• **TASK PROMPT**: Only the text carries over: repeat the records exactly and drop the images.

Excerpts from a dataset
::::

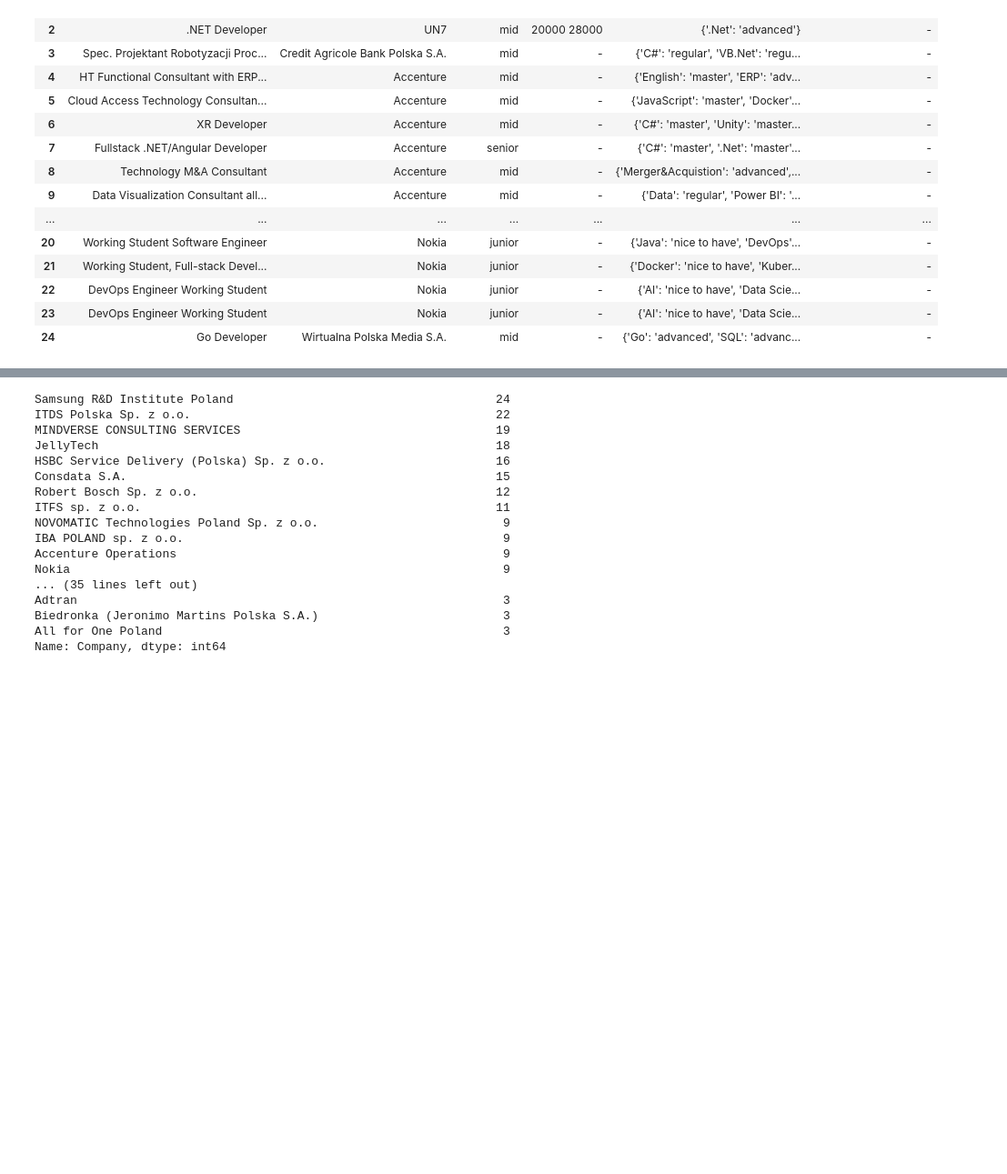
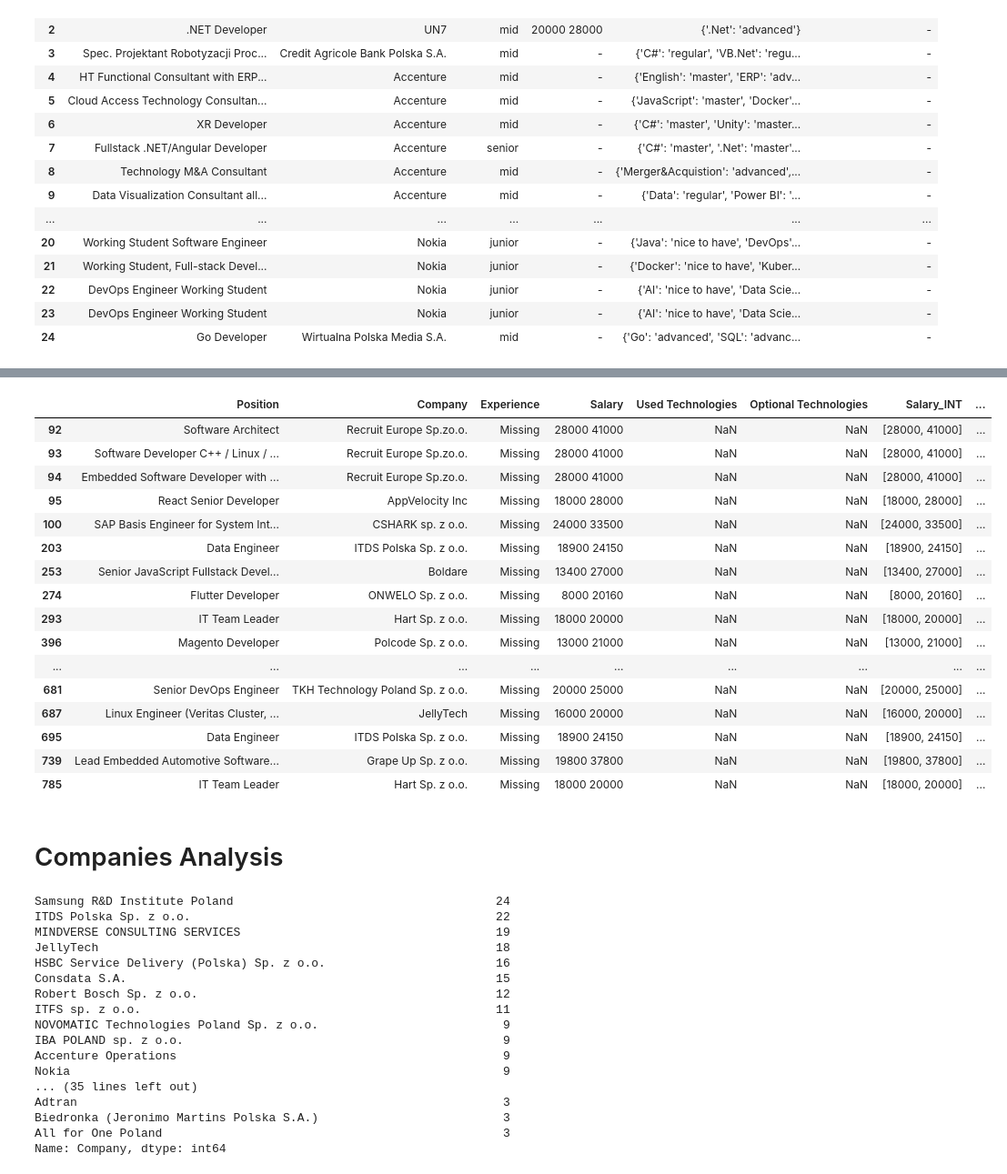
Before and after one commit to Is0meone/IT_Analysis, a Jupyter notebook: data_analysis.ipynb, the cells around one changed output, grey strips where cells are left out. Shown at 91% size. Cells and saved outputs as stored; diff of their text form; code cells hidden in the pictures; blank space fills up the shorter version.

```diff
--- a/data_analisys.ipynb
+++ b/data_analysis.ipynb
@@ -29,3 +186,25 @@ jobs_df[:25]
+# %%
+jobs_df[(jobs_df['Salary_Avg'] > 10000) & (~jobs_df['Experience'].isin(['senior','Senior', 'mid','Mid','Senior','expert','ekspert','dyrektor','menedżer','manager / supervisor', 'manager / supervisor, team manager', 'kierownik / koordynator','kierownik / koordynator, menedżer']))] #jobs_df['Salary_Avg'].notna() &
+# %% [output]
+|  | Position | Company | Experience | Salary | Used Technologies | Optional Technologies | Salary_INT | ... |
+| 92 | Software Architect | Recruit Europe Sp.zo.o. | Missing | 28000 41000 | NaN | NaN | [28000, 41000] | ... |
+| 93 | Software Developer C++ / Linux / ... | Recruit Europe Sp.zo.o. | Missing | 28000 41000 | NaN | NaN | [28000, 41000] | ... |
+| 94 | Embedded Software Developer with ... | Recruit Europe Sp.zo.o. | Missing | 28000 41000 | NaN | NaN | [28000, 41000] | ... |
+| 95 | React Senior Developer | AppVelocity Inc | Missing | 18000 28000 | NaN | NaN | [18000, 28000] | ... |
+| 100 | SAP Basis Engineer for System Int... | CSHARK sp. z o.o. | Missing | 24000 33500 | NaN | NaN | [24000, 33500] | ... |
+| 203 | Data Engineer | ITDS Polska Sp. z o.o. | Missing | 18900 24150 | NaN | NaN | [18900, 24150] | ... |
+| 253 | Senior JavaScript Fullstack Devel... | Boldare | Missing | 13400 27000 | NaN | NaN | [13400, 27000] | ... |
+| 274 | Flutter Developer | ONWELO Sp. z o.o. | Missing | 8000 20160 | NaN | NaN | [8000, 20160] | ... |
+| 293 | IT Team Leader | Hart Sp. z o.o. | Missing | 18000 20000 | NaN | NaN | [18000, 20000] | ... |
+| 396 | Magento Developer | Polcode Sp. z o.o. | Missing | 13000 21000 | NaN | NaN | [13000, 21000] | ... |
+| ... | ... | ... | ... | ... | ... | ... | ... | ... |
+| 681 | Senior DevOps Engineer | TKH Technology Poland Sp. z o.o. | Missing | 20000 25000 | NaN | NaN | [20000, 25000] | ... |
+| 687 | Linux Engineer (Veritas Cluster, ... | JellyTech | Missing | 16000 20000 | NaN | NaN | [16000, 20000] | ... |
+| 695 | Data Engineer | ITDS Polska Sp. z o.o. | Missing | 18900 24150 | NaN | NaN | [18900, 24150] | ... |
+| 739 | Lead Embedded Automotive Software... | Grape Up Sp. z o.o. | Missing | 19800 37800 | NaN | NaN | [19800, 37800] | ... |
+| 785 | IT Team Leader | Hart Sp. z o.o. | Missing | 18000 20000 | NaN | NaN | [18000, 20000] | ... |
+# %% [markdown]
+# Companies Analysis
 # %%
 company_counts = jobs_df['Company'].value_counts()
 # filtered_companies = company_counts[company_counts >= 3].index.tolist()
```
Also changed, not shown: parts of 25 cells of this notebook.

::::

• **EXERCISE OUTPUT**:
Before and after one commit to Is0meone/IT_Analysis, a Jupyter notebook: data_analysis.ipynb, the cells around one changed output, grey strips where cells are left out. Shown at 91% size. Cells and saved outputs as stored; diff of their text form; code cells hidden in the pictures; blank space fills up the shorter version.

```diff
--- a/data_analisys.ipynb
+++ b/data_analysis.ipynb
@@ -29,3 +186,25 @@ jobs_df[:25]
+# %%
+jobs_df[(jobs_df['Salary_Avg'] > 10000) & (~jobs_df['Experience'].isin(['senior','Senior', 'mid','Mid','Senior','expert','ekspert','dyrektor','menedżer','manager / supervisor', 'manager / supervisor, team manager', 'kierownik / koordynator','kierownik / koordynator, menedżer']))] #jobs_df['Salary_Avg'].notna() &
+# %% [output]
+|  | Position | Company | Experience | Salary | Used Technologies | Optional Technologies | Salary_INT | ... |
+| 92 | Software Architect | Recruit Europe Sp.zo.o. | Missing | 28000 41000 | NaN | NaN | [28000, 41000] | ... |
+| 93 | Software Developer C++ / Linux / ... | Recruit Europe Sp.zo.o. | Missing | 28000 41000 | NaN | NaN | [28000, 41000] | ... |
+| 94 | Embedded Software Developer with ... | Recruit Europe Sp.zo.o. | Missing | 28000 41000 | NaN | NaN | [28000, 41000] | ... |
+| 95 | React Senior Developer | AppVelocity Inc | Missing | 18000 28000 | NaN | NaN | [18000, 28000] | ... |
+| 100 | SAP Basis Engineer for System Int... | CSHARK sp. z o.o. | Missing | 24000 33500 | NaN | NaN | [24000, 33500] | ... |
+| 203 | Data Engineer | ITDS Polska Sp. z o.o. | Missing | 18900 24150 | NaN | NaN | [18900, 24150] | ... |
+| 253 | Senior JavaScript Fullstack Devel... | Boldare | Missing | 13400 27000 | NaN | NaN | [13400, 27000] | ... |
+| 274 | Flutter Developer | ONWELO Sp. z o.o. | Missing | 8000 20160 | NaN | NaN | [8000, 20160] | ... |
+| 293 | IT Team Leader | Hart Sp. z o.o. | Missing | 18000 20000 | NaN | NaN | [18000, 20000] | ... |
+| 396 | Magento Developer | Polcode Sp. z o.o. | Missing | 13000 21000 | NaN | NaN | [13000, 21000] | ... |
+| ... | ... | ... | ... | ... | ... | ... | ... | ... |
+| 681 | Senior DevOps Engineer | TKH Technology Poland Sp. z o.o. | Missing | 20000 25000 | NaN | NaN | [20000, 25000] | ... |
+| 687 | Linux Engineer (Veritas Cluster, ... | JellyTech | Missing | 16000 20000 | NaN | NaN | [16000, 20000] | ... |
+| 695 | Data Engineer | ITDS Polska Sp. z o.o. | Missing | 18900 24150 | NaN | NaN | [18900, 24150] | ... |
+| 739 | Lead Embedded Automotive Software... | Grape Up Sp. z o.o. | Missing | 19800 37800 | NaN | NaN | [19800, 37800] | ... |
+| 785 | IT Team Leader | Hart Sp. z o.o. | Missing | 18000 20000 | NaN | NaN | [18000, 20000] | ... |
+# %% [markdown]
+# Companies Analysis
 # %%
 company_counts = jobs_df['Company'].value_counts()
 # filtered_companies = company_counts[company_counts >= 3].index.tolist()
```
Also changed, not shown: parts of 25 cells of this notebook.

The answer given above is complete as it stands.